Publishing and peer review
- This week we start with the news that Crossref have registered 100 million records! More about the numbers on Ed Pentz’s blog.
- BMJ Open has published a new article on the role of supplementary material in biomedical journal articles. The conclusions were, authors, peer reviewers and readers agree that supplementary materials are useful. Supplementary tables and figures were favoured over reporting checklists or raw data for reading but not for study replication. Journals should consider the roles, resource costs and strategic placement of supplementary materials to ensure optimal usage and minimise waste.
Will research preprints improve healthcare for patients? Early publication of research findings without peer review could speed up knowledge dissemination and changes to clinical practice, argue Harlan M Krumholz and Joseph S Ross. But Catherine M Otto worries that publication without that quality control has the potential to confuse and cause harm
Jaime A. Teixeira da Silva notes how not all academics are comfortable with open peer review and that this may prevent the open review system from being truly inclusive.

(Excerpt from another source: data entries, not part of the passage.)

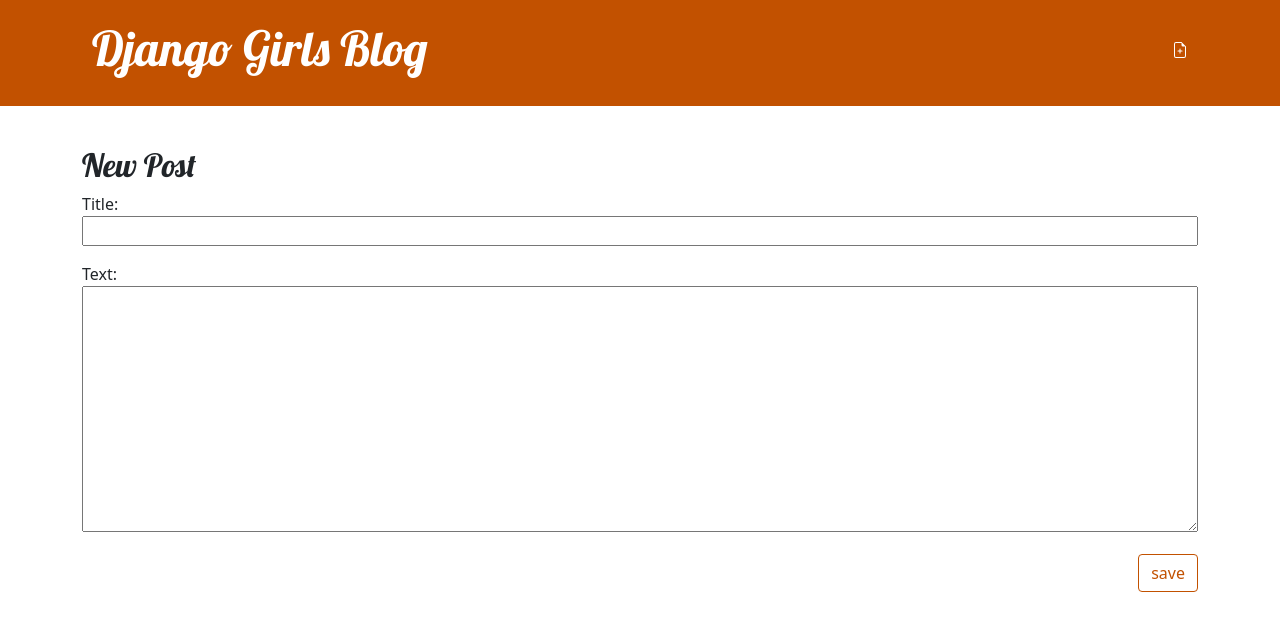
After one commit to j4ck64/Django-blog, a Django app: page /post/new/ in a window 1280 px wide. The commit adds this page. Shown: the top 631 px of the page. Run offline with Django 3.2, Linux system fonts and the light colour scheme; the visitor is signed in with stand-in values (Sample User, id 1).

Commit message:
Added views to create/edit blog post inside the site

```diff
--- /dev/null
+++ b/blog/forms.py
@@ -0,0 +1,9 @@
+from dataclasses import fields
+from django import forms
+from .models import Post
+
+class PostForm(forms.ModelForm):
+
+    class Meta:
+        model = Post
+        fields = ('title', 'text',)
--- /dev/null
+++ b/blog/static/css/blog.css
@@ -0,0 +1,70 @@
+.page-header {
+    background-color: #C25100;
+    margin-top: 0;
+    margin-bottom: 40px;
+    padding: 20px 20px 20px 40px;
+}
+
+.page-header h1,
+.page-header h1 a,
+.page-header h1 a:visited,
+.page-header h1 a:active {
+    color: #ffffff;
+    font-size: 36pt;
+    text-decoration: none;
+}
+
+h1,
+h2,
+h3,
+h4 {
+    font-family: 'Lobster', cursive;
+}
+
+.date {
+    color: #828282;
+}
+
+.save {
+    float: right;
+}
+
+.post-form textarea,
+.post-form input {
+    width: 100%;
+}
+
+.top-menu,
+.top-menu:hover,
+.top-menu:visited {
+    color: #ffffff;
+    float: right;
+    font-size: 26pt;
+    margin-right: 20px;
+}
+
+.post {
+    margin-bottom: 70px;
+}
+
+.post h2 a,
+.post h2 a:visited {
+    color: #000000;
+}
+
+.post > .date,
+.post > .actions {
+    float: right;
+}
+
+.btn-secondary,
+.btn-secondary:visited {
+    color: #C25100;
+    background: none;
+    border-color: #C25100;
+}
+
+.btn-secondary:hover {
+    color: #FFFFFF;
+    background-color: #C25100;
+}
--- /dev/null
+++ b/blog/templates/blog/base.html
@@ -0,0 +1,30 @@
+{% load static %}
+<!DOCTYPE html>
+<html>
+    <head>
+        <title>Django Girls blog</title>
+        <link rel="stylesheet" href="https://cdn.jsdelivr.net/npm/bootstrap@5.1.3/dist/css/bootstrap.min.css" integrity="sha384-1BmE4kWBq78iYhFldvKuhfTAU6auU8tT94WrHftjDbrCEXSU1oBoqyl2QvZ6jIW3" crossorigin="anonymous">
+        <link href='//fonts.googleapis.com/css?family=Lobster&subset=latin,latin-ext' rel='stylesheet' type='text/css'>
+        <link rel="stylesheet" href="{% static 'css/blog.css' %}">
+    </head>
+    <body>
+        <header class="page-header">
+            <div class="container">
+            {% if user.is_authenticated %}
+                <a href="{% url 'post_new' %}" class="top-menu">
+                    {% include './icons/file-earmark-plus.svg' %}
+                </a>
+            {% endif %}
+                <h1><a href="/">Django Girls Blog</a></h1>
+            </div>
+        </header>
+        <main class="content container">
+            <div class="row">
+                <div class="col">
+                    {% block content %}
+                    {% endblock %}
+                </div>
+            </div>
+        </main>
+    </body>
+</html>
--- /dev/null
+++ b/blog/templates/blog/post_edit.html
@@ -0,0 +1,9 @@
+{% extends 'blog/base.html' %}
+
+{% block content %}
+    <h2>New Post</h2>
+    <form method="POST" class="post-form">{% csrf_token %}
+        {{ form.as_p }}
+        <button type="submit" class="save btn btn-secondary">save</button>
+    </form>
+{% endblock %}
--- a/blog/urls.py
+++ b/blog/urls.py
@@ -4,4 +4,7 @@
 urlpatterns = [
     path('', views.post_list, name='post_list'),
     # post list has been assigned to the root url i,e http://127.0.0.1:800/
+    path('post/<int:pk>/', views.post_detail, name='post_detail'),
+    path('post/new/', views.post_new, name='post_new'),
+    path('post/<int:pk>/edit/', views.post_edit, name='post_edit'),
 ]
--- a/blog/views.py
+++ b/blog/views.py
@@ -1,9 +1,43 @@
-from django.shortcuts import render
+from ast import If
+from gc import get_objects
+from django.shortcuts import render, get_object_or_404
 from django.utils import timezone
 from .models import Post
-
+from .forms import PostForm
+from django.shortcuts import redirect
 # Create your views here.
 
 def post_list(request):
     posts = Post.objects.filter(published_date__lte=timezone.now()).order_by('published_date')
     return render(request,'blog/post_list.html',{'posts': posts})
+
+def post_detail(request, pk):
+    post = get_object_or_404(Post, pk=pk)
+    return render(request, 'blog/post_detail.html', {'post': post})
+
+def post_new(request):
+    if request.method == "POST":
+        form = PostForm(request.POST)
+        if form.is_valid():
+            post = form.save(commit=False)
+            post.author = request.user
+            post.published_date = timezone.now()
+            post.save()
+            return redirect('post_detail', pk=post.pk)
+    else:
+        form = PostForm()
+    return render(request, 'blog/post_edit.html', {'form': form})
+
+def post_edit(request, pk):
+    post = get_object_or_404(Post, pk=pk)
+    if request.method == "POST":
+        form = PostForm(request.POST, instance=post)
+        if form.is_valid():
+            post = form.save(commit=False)
+            post.author = request.user
+            post.published_date = timezone.now()
+            post.save()
+            return redirect('post_detail', pk=post.pk)
+    else:
+        form = PostForm(instance=post)
+    return render(request, 'blog/post_edit.html', {'form': form})
--- a/mysite/settings.py
+++ b/mysite/settings.py
@@ -109,7 +109,7 @@
 
 LANGUAGE_CODE = 'en-us'
 
-TIME_ZONE = 'UTC'
+TIME_ZONE = 'Europe/London'
 
 USE_I18N = True
 
```
Also changed, not shown: blog/templates/blog/post_detail.html (added, +20 -0 lines), blog/templates/blog/post_list.html (+12 -19 lines), blog/templates/blog/icons/file-earmark-plus.svg (added), blog/templates/blog/icons/pencil-fill.svg (added).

- Jonathan P Tennant ‘summarise the current ebb and flow around changes to peer review and consider its role in a modern digital research and communications infrastructure and suggest why uptake of new models of peer review appears to have been so low compared to what is often viewed as the ‘traditional’ method of peer review. ‘